When Alex Simakas moved to Lawrenceville in 2000, he saw it pretty much the same way people had seen it for 150 years—as a great place to forge, cut, shape and connect metal.
Of course, Pittsburgh and its environs were full of places like that.
“It was total dumb luck that we ended up in Lawrenceville,” says Simakas. “We almost picked a place in Ambridge.”
He built his business, Interlocking Deck Systems, in the shadow of the 40th Street Bridge, in a cluster of buildings where steel has been fabricated since the 1870s or so.
When he sold his business in 2010, there were still heavy metals clanking around Lawrenceville, but they were more along the lines of the robots at the National Robotics Engineering Center next door.
As owner of the complex, he tried to lure some other industrial or warehouse users, but interest was minimal. Art All Night, however, loved the place—hosting their massive art parties there several times. Simakas encouraged artists to use the site as their canvas.
It didn’t take a lot of insight to see that the neighborhood was changing, and rapidly. “Most of the local real estate folks said, ‘Scrape the site and pack it with residential,'” recalls Simakas.
But that advice didn’t sit quite right, either. Instead, he built the mixed-use Foundry at 41st.
Where once 41st street met a dead-end at the factory, there’s now a clear walking path all the way to the river. That’s called Bay 4, and plans are to pack it with events, from pop-up beer gardens to farmer’s markets and live music. Simakas’ first hire was a “Bay 4 Manager,” Benjamin Herring, to get the programming going.
The apartments rise to one side, arranged around a central courtyard filled with grills, pools and other amenities. Whether you love or hate the current fashion for corrugated metal-clad apartments, it does fit seamlessly into an industrial site that’s already clad with a lot of corrugated metal. Architects Rothschild Doyno Collaborative did the design.

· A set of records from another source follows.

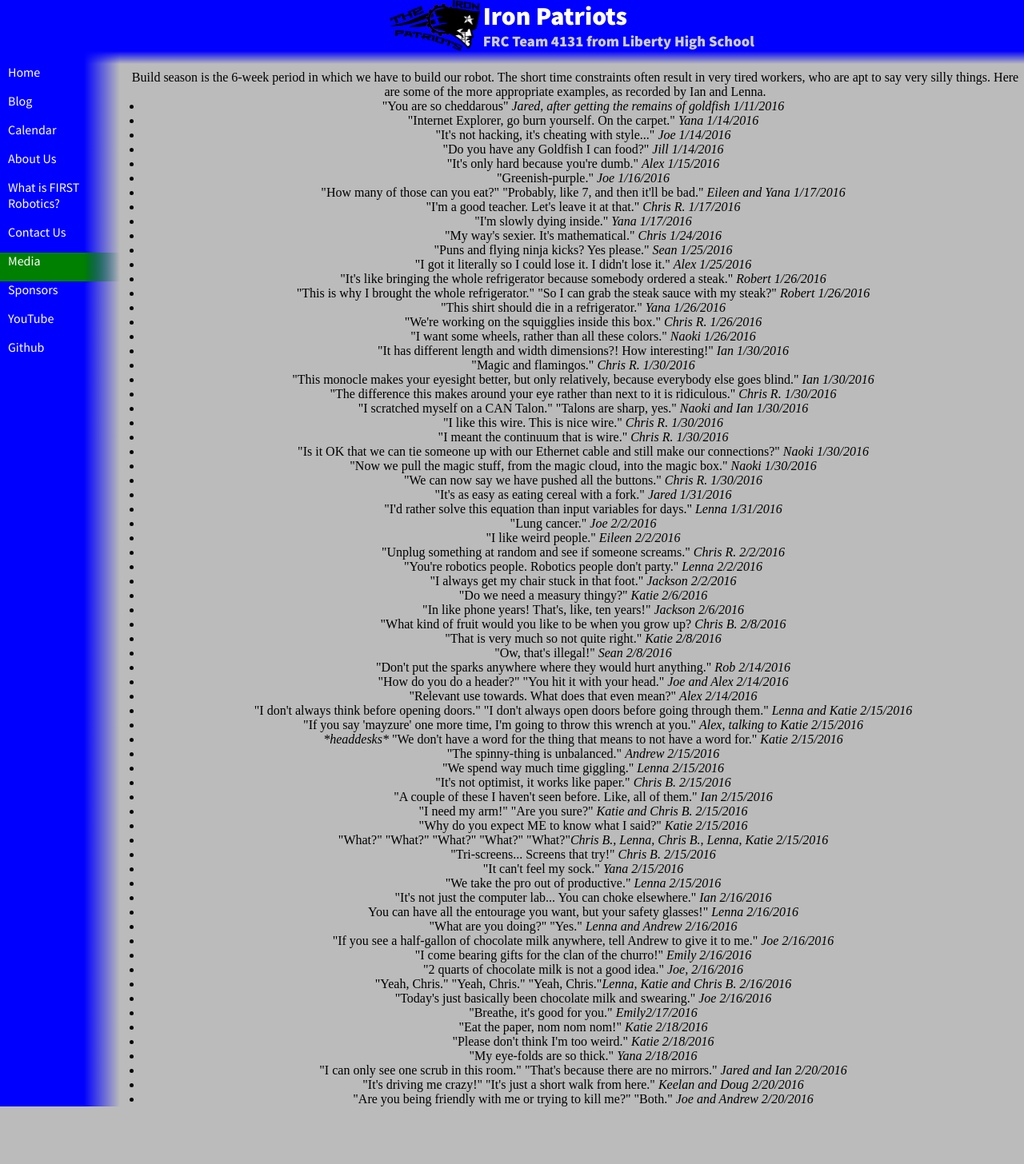
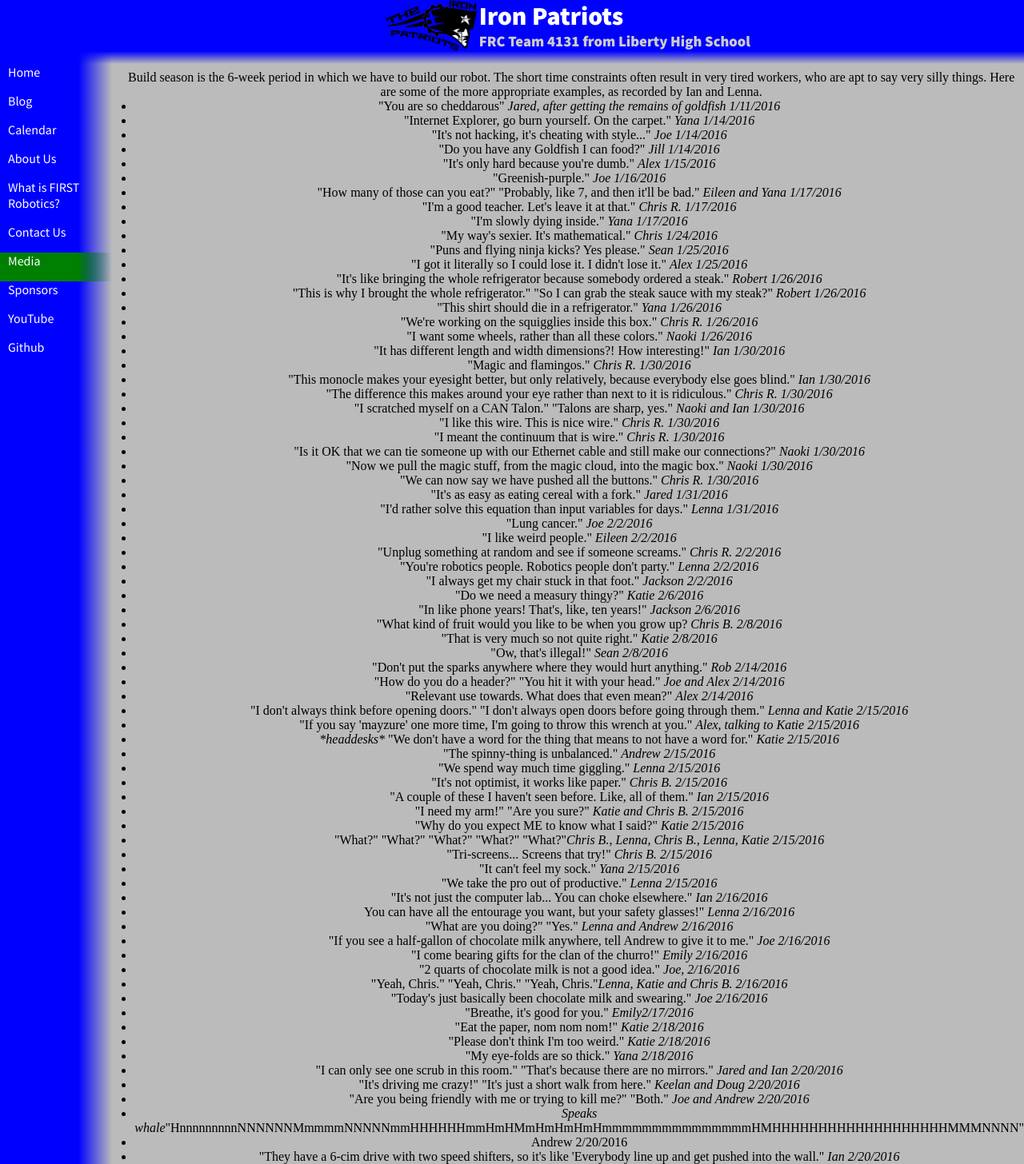
Before and after one commit to katiebugmoon/FRC4131.github.io, a Jekyll site: the page built from media/2016/quotes.html, in a window 1280 px wide. Shown: the whole page at 80% size. Built offline with Jekyll 4.4.1, drawn with Linux system fonts in a browser that asks for light colours; nearby versions of some CDN libraries; before the commit the page ends 1384 px from its top, so only the background shows below that.

Commit message:
Update quotes.html

```diff
--- a/media/2016/quotes.html
+++ b/media/2016/quotes.html
@@ -74,4 +74,6 @@ title: Build Season 2016 Quotes
 	<li>"I can only see one scrub in this room." "That's because there are no mirrors." <i>Jared and Ian 2/20/2016</i></li>
 	<li>"It's driving me crazy!" "It's just a short walk from here." <i>Keelan and Doug 2/20/2016</i></li>
 	<li>"Are you being friendly with me or trying to kill me?" "Both." <i>Joe and Andrew 2/20/2016</i></li>
+	<li><i>Speaks whale</i>"HnnnnnnnnnNNNNNNMmmmmNNNNNmmHHHHHHmmHmHMmHmHmHmHmmmmmmmmmmmmmmmHMHHHHHHHHHHHHHHHHHHHMMMNNNN" <li> Andrew 2/20/2016</li></li>
+	<li>"They have a 6-cim drive with two speed shifters, so it's like 'Everybody line up and get pushed into the wall." <i>Ian 2/20/2016</i></li>
 </ul><center>
```
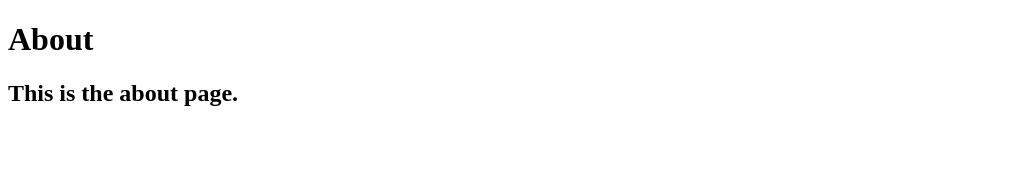
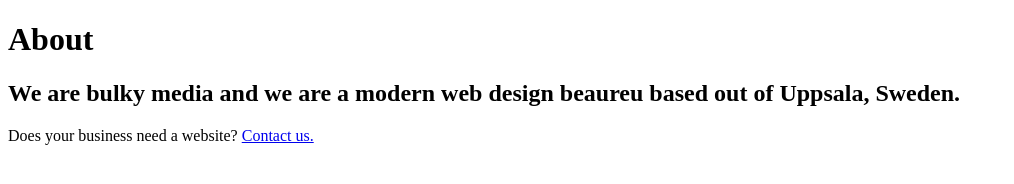
Before and after one commit to AslanHud/bulky-static-gatsby-website, a Gatsby site: page /about in a window 1280 px wide. Shown: the whole page, without its empty margins (0-1014 px from the left). Built offline with nearby package versions, Linux system fonts and the light colour scheme; Gatsby itself is replaced by a stand-in of ours.

Commit message:
added links between pages

```diff
--- a/src/pages/about.js
+++ b/src/pages/about.js
@@ -1,10 +1,12 @@
 import React from 'react'
+import { Link } from 'gatsby'
 
 const AboutPage = () => {
     return (
         <div>
             <h1>About</h1>
-            <h2>This is the about page.</h2>
+            <h2>We are bulky media and we are a modern web design beaureu based out of Uppsala, Sweden.</h2>
+            <p>Does your business need a website? <Link to="/contact">Contact us.</Link></p>
         </div>
     )
 }
--- a/src/pages/contact.js
+++ b/src/pages/contact.js
@@ -1,10 +1,12 @@
 import React from 'react'
+import { Link } from 'gatsby'
 
 const ContactPage = () => {
     return (
         <div>
             <h1>Contact us</h1>
             <h2>This is the contact page.</h2>
+            <a href="https://www.twitter.com">Follow us on Twitter!</a>
         </div>
     )
 }
```
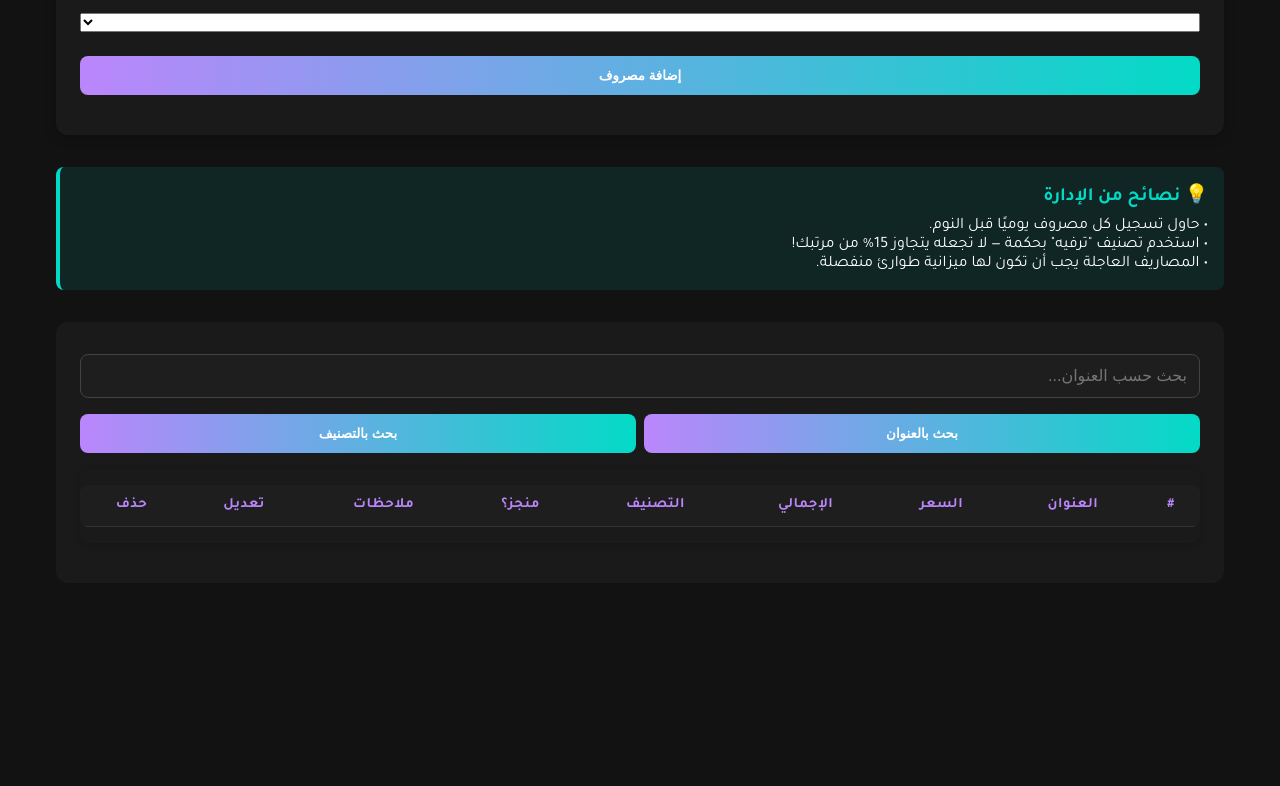
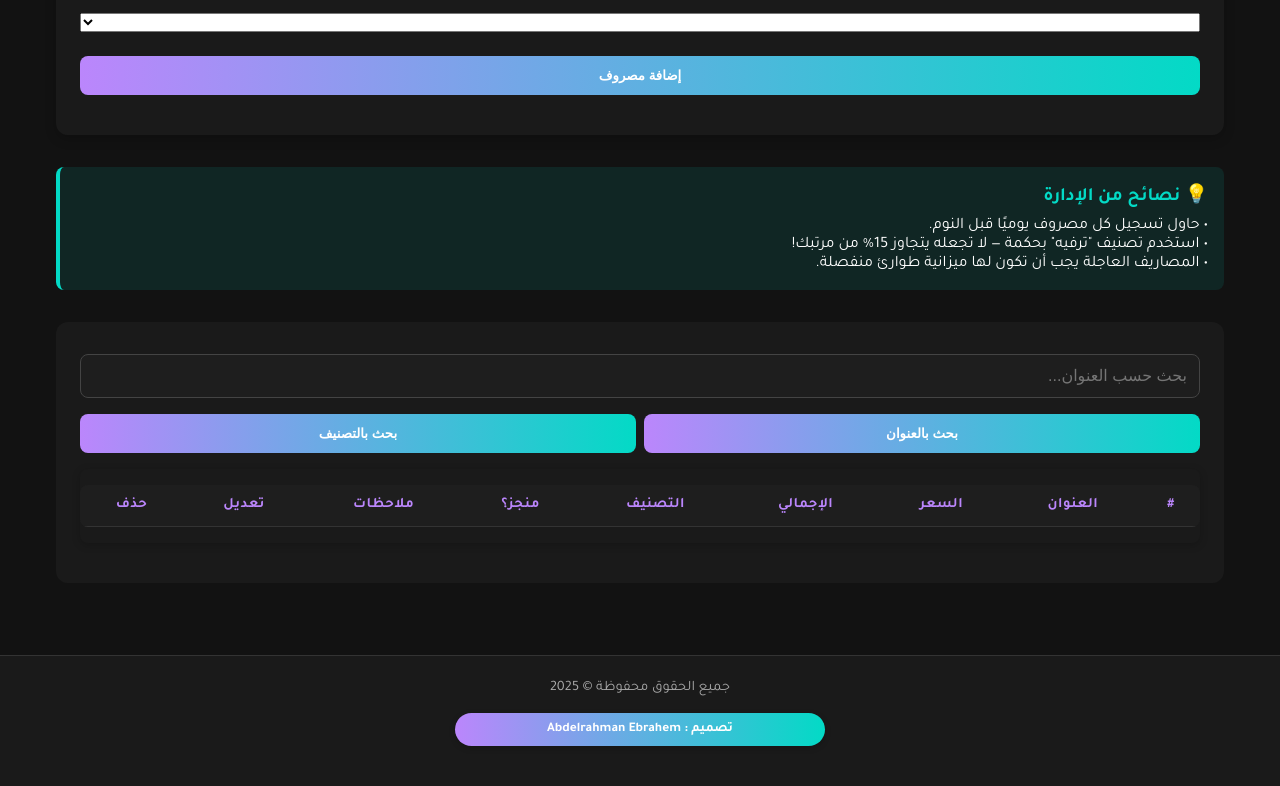
Before and after one commit to Abdelrahman33399/Expenses-Tracker, a plain HTML site: page index.html in a window 1280 px wide. Shown: the part 466-1252 px from the top of the page. Before the commit the page ends 1121 px from the top, so only its background shows below. Drawn offline with Linux system fonts and the light colour scheme; no server answers.

Commit message:
Update index.html

```diff
--- a/index.html
+++ b/index.html
@@ -126,6 +126,38 @@
                 font-size: 1.2rem;
             }
         }
+       /* Footer Styles */
+.main-footer {
+    display: flex;
+    flex-direction: column;
+    align-items: center;
+    gap: 10px;
+    padding: 1.5rem 1rem;
+    background: #1a1a1a;
+    color: #aaa;
+    font-size: 0.9rem;
+    margin-top: 2rem;
+    border-top: 1px solid #333;
+    text-align: center;
+}
+
+.designer-btn {
+    background: linear-gradient(90deg, #bb86fc, #03dac6);
+    color: white;
+    border: none;
+    padding: 8px 0px;
+    border-radius: 20px;
+    font-weight: bold;
+    cursor: pointer;
+    transition: transform 0.2s, box-shadow 0.2s;
+    font-family: 'Tajawal', sans-serif;
+    box-shadow: 0 2px 6px rgba(0,0,0,0.2);
+}
+
+.designer-btn:hover {
+    transform: translateY(-2px);
+    box-shadow: 0 4px 10px rgba(187, 134, 252, 0.4);
+}
     </style>
 </head>
 <body>
@@ -201,7 +233,13 @@
             </div>
         </div>
     </div>
-
+  <footer class="main-footer">
+        <p>جميع الحقوق محفوظة © 2025
+           <button class="designer-btn" onclick="window.open('https://abdelrahman33399.github.io/portfolio--/', '_blank')">
+        تصميم : Abdelrahman Ebrahem
+    </button>
+        </p>
+    </footer>
     <script src="main.js"></script>
     <script>
         document.addEventListener('DOMContentLoaded', function() {
```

“We went overboard on the fitness thing,” says Simakas, describing the three different gyms, one outdoors.
The section fronting on Willow Street is set back, with an extra wide sidewalk, benches and green space for residents, neighbors and passersby to sit and chat.
Rents for the 191 units start at $1,180 per month and can go up to $3,100 for a top-corner spot with panoramic views of Lawrenceville, the Allegheny River and the 40th Street Bridge. There’s also a large rooftop deck, where even ground-floor residents can get a piece of those views.
Up top, though, it’s easy to see that some pieces of the puzzle are missing. There’s a large, empty machine shop building—probably a hundred years old, if the brick underneath is any indication—adorned with graffiti and remnants of past Art All Nights. A gigantic, 1960s Ingersoll steel-cutting machine sits outside, with a large empty lot behind it.
Simakas isn’t sure what to do with the remaining spaces yet, but he’s in no hurry. He’s just pretty certain it won’t be more apartments—there’s enough of those coming online nearby. Some sort of unique live/work shop space is one idea.
Walnut Capital, brought on as property manager for the project, seems to like the way it’s turned out so far.
“The Foundry at 41st transforms unused riverfront land into a landmark public space and residential development that we believe will be benchmarked internationally for best practices,” says Gregg Perelman, Founder & CEO of Walnut Capital.
Move-in begins in May.